04 Apr NV Energy to request $100M in rate cuts from PUC
NV Energy plans next year to request that the Nevada Public Utilities Commission cut rates by more than $100 million, the monopoly utility’s chief executive said Wednesday after a competitor withdrew its proposal to provide power to Las Vegas.
Speaking in front of the Las Vegas City Council, NV Energy President and CEO Doug Cannon said the company would be filing a general rate case to the PUC in 2020, requesting the rate cuts. Cannon also committed to continuing to work with the city on an optional pricing program to lower energy costs and keep the city a leader in environmental and sustainability fields.
The promises came as Texas-based Tenaska Power Services, which is viewed as a direct competitor for city services, pulled its application earlier in the morning. The announcement drew loud applause from a large contingent of NV Energy union members and other stakeholders who wore blue and green shirts.
David Brown, a consultant representing Tenaska on behalf of Land Development Associates, said “it became evident yesterday” that the company would be “better served” walking away, but he did not offer specifics. He said Tenaska’s proposal was competitive.
The pledge by NV Energy to reduce costs and the withdrawal by Tenaska ends a precarious period for the utility after city leaders considered joining a growing number of entities that have chosen to buy electricity from other companies.
Twenty Nevadan entities have taken steps to leave the utility for another energy provider since 2005, with various entities searching for lower costs and more renewable resources.
A year after NV Energy successfully spent more than $63 million to preserve its monopoly in Nevada by defeating a 2018 ballot measure known as Question 3, three entities — energy company Air Liquide Hydrogen Energy, the Las Vegas Convention and Visitors Authority and The Cosmopolitan of Las Vegas — have formally submitted documents to begin the process of departing.
Leaving NV Energy comes with a hefty price tag that the Public Utilities Commission and NV Energy say is meant to negate any negative impacts on remaining ratepayers. MGM Resorts International, which left NV Energy in 2016, paid $86.9 million in exit fees, and Caesars Entertainment Corp. was assigned $47.5 million in exit fees in 2018.
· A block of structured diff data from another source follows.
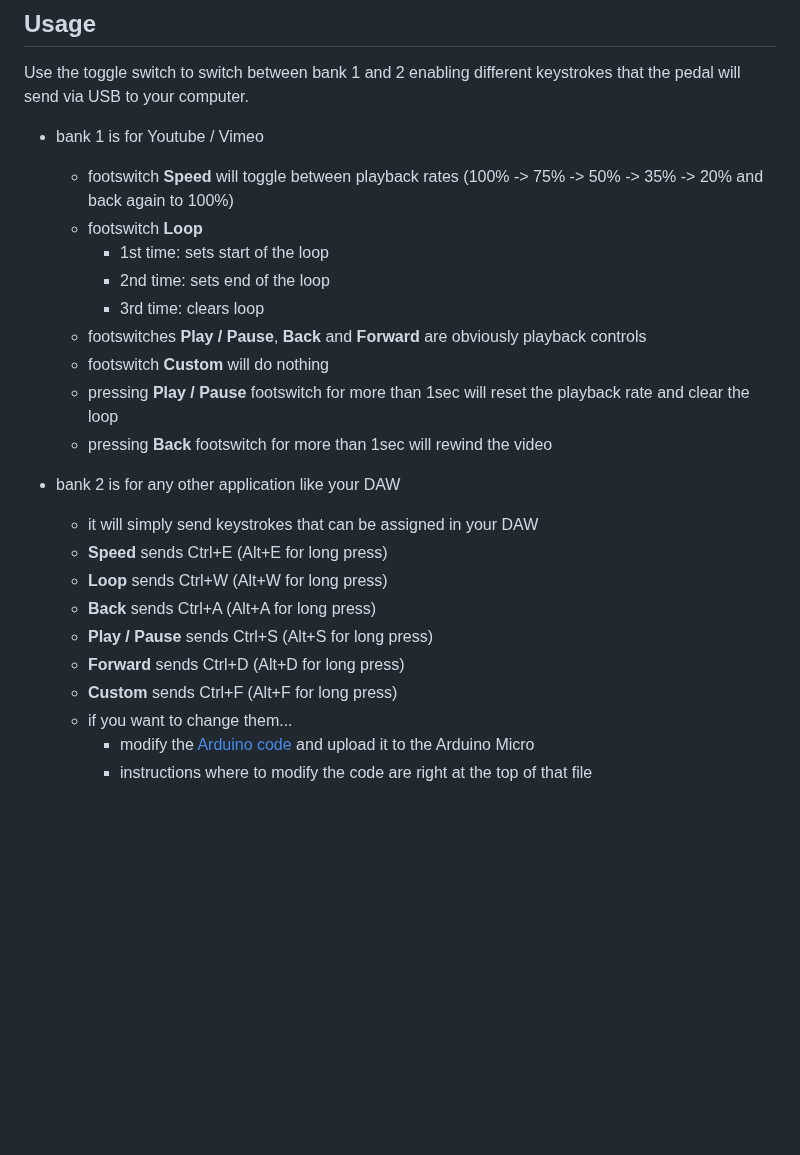
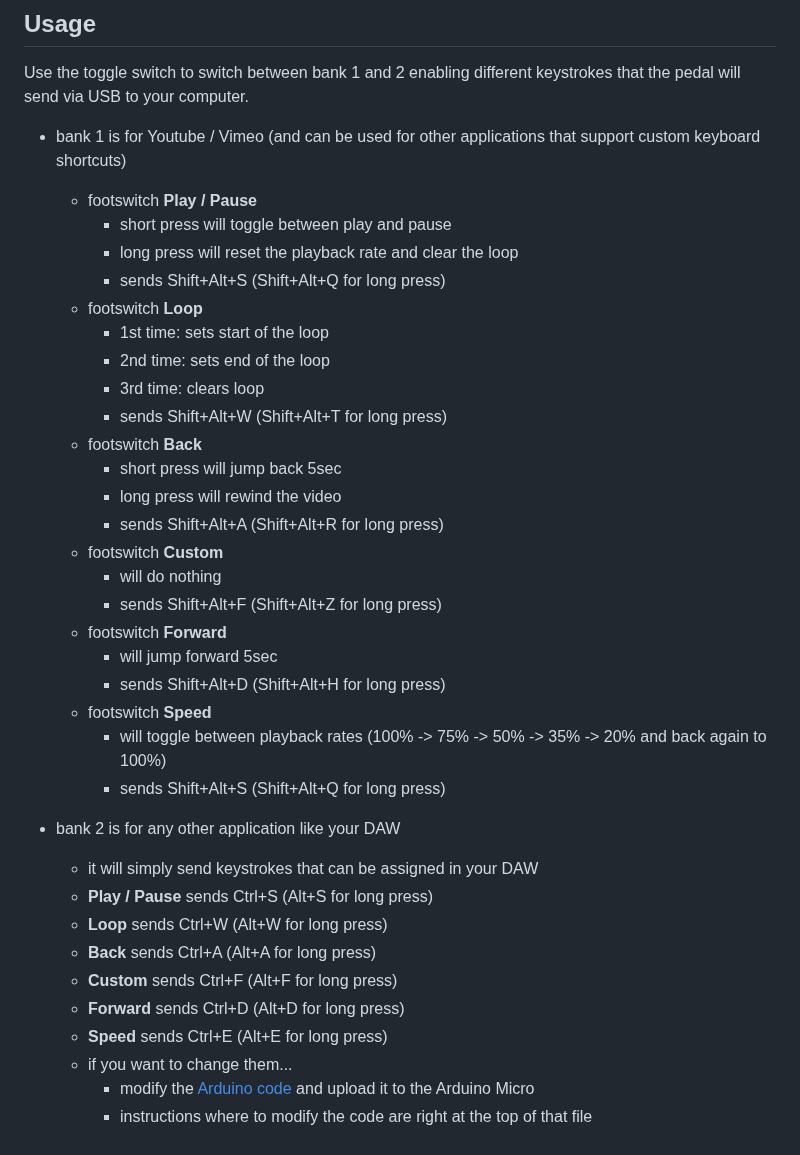
Before and after one commit to andreasbrett/OVLP, a Markdown page: README.md, the part around one of its changes. Drawn GitHub-style; blank space fills up the shorter version.

Commit message:
stability improvements + modified pin mappings

```diff
--- a/README.md
+++ b/README.md
@@ -47,25 +47,38 @@ This is a DIY clone of the [Vidami Pedal](https://utility.design) by Utility Des
 ## Usage
 Use the toggle switch to switch between bank 1 and 2 enabling different keystrokes that the pedal will send via USB to your computer.
 
- - bank 1 is for Youtube / Vimeo
-   - footswitch **Speed** will toggle between playback rates (100% -> 75% -> 50% -> 35% -> 20% and back again to 100%)
+ - bank 1 is for Youtube / Vimeo (and can be used for other applications that support custom keyboard shortcuts)
+   - footswitch **Play / Pause**
+      - short press will toggle between play and pause
+	  - long press will reset the playback rate and clear the loop
+	  - sends Shift+Alt+S (Shift+Alt+Q for long press)
    - footswitch **Loop**
       - 1st time: sets start of the loop
       - 2nd time: sets end of the loop
       - 3rd time: clears loop
-   - footswitches **Play / Pause**, **Back** and **Forward** are obviously playback controls
-   - footswitch **Custom** will do nothing
-   - pressing **Play / Pause** footswitch for more than 1sec will reset the playback rate and clear the loop
-   - pressing **Back** footswitch for more than 1sec will rewind the video
+	  - sends Shift+Alt+W (Shift+Alt+T for long press)
+   - footswitch **Back**
+      - short press will jump back 5sec
+	  - long press will rewind the video
+	  - sends Shift+Alt+A (Shift+Alt+R for long press)
+   - footswitch **Custom**
+      - will do nothing
+	  - sends Shift+Alt+F (Shift+Alt+Z for long press)
+   - footswitch **Forward**
+      - will jump forward 5sec
+	  - sends Shift+Alt+D (Shift+Alt+H for long press)
+   - footswitch **Speed**
+      - will toggle between playback rates (100% -> 75% -> 50% -> 35% -> 20% and back again to 100%)
+	  - sends Shift+Alt+S (Shift+Alt+Q for long press)
 
  - bank 2 is for any other application like your DAW
    - it will simply send keystrokes that can be assigned in your DAW
-   - **Speed** sends Ctrl+E (Alt+E for long press)
+   - **Play / Pause** sends Ctrl+S (Alt+S for long press)
    - **Loop** sends Ctrl+W (Alt+W for long press)
    - **Back** sends Ctrl+A (Alt+A for long press)
-   - **Play / Pause** sends Ctrl+S (Alt+S for long press)
+   - **Custom** sends Ctrl+F (Alt+F for long press)
    - **Forward** sends Ctrl+D (Alt+D for long press)
-   - **Custom** sends Ctrl+F (Alt+F for long press)
+   - **Speed** sends Ctrl+E (Alt+E for long press)
    - if you want to change them...
      - modify the [Arduino code](Arduino/OVLP/OVLP.ino) and upload it to the Arduino Micro
      - instructions where to modify the code are right at the top of that file
```
Also changed, not shown: other parts of README.md (+2 -2 lines), Schematic/schematic.png, 2 other files.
On Wednesday, city officials said the competition was fueled by its desire to lower costs, even as officials reaffirmed their commitment to NV Energy and the partnership that has lasted more than 100 years.
“I think what we have all felt over these years is that you’re family. We know this is home, home for us,” newly re-elected Mayor Carolyn Goodman said. “But as we pull together all the time and do the best we can do, it will only make us stronger and make us more reputable in building a world-class city.”
Las Vegas already has applied for the next version of NV Energy’s renewable energy rate option, NV Energy Optional Pricing Program Rate, expected to offer more than a million megawatt hours of renewable energy resources at reduced costs to large commercial customers including casinos and governments.
City Manager Scott Adams said the intent is to continue working with NV Energy through the PUC process on the new program to achieve a better deal on energy costs.
The city is one of the largest in the world to claim operations fully powered by renewable energy, according to Tom Perrigo, the city’s executive director of community development.
It has been achieved, he noted, through strategic investments over the past decade, leading to a reduction in annual energy costs from $15 million in 2008 to $8.4 million in fiscal year 2017.
NV Energy’s first version of its renewable energy rate option, announced in 2015, has been part of that strategy and costs the city $228,000 yearly, according to Perrigo.
“But that was the first step in what is a much broader journey, a much broader partnership,” Cannon said.
Contact Shea Johnson at email@example.com or 702-383-0272. Follow @Shea_LVRJ on Twitter.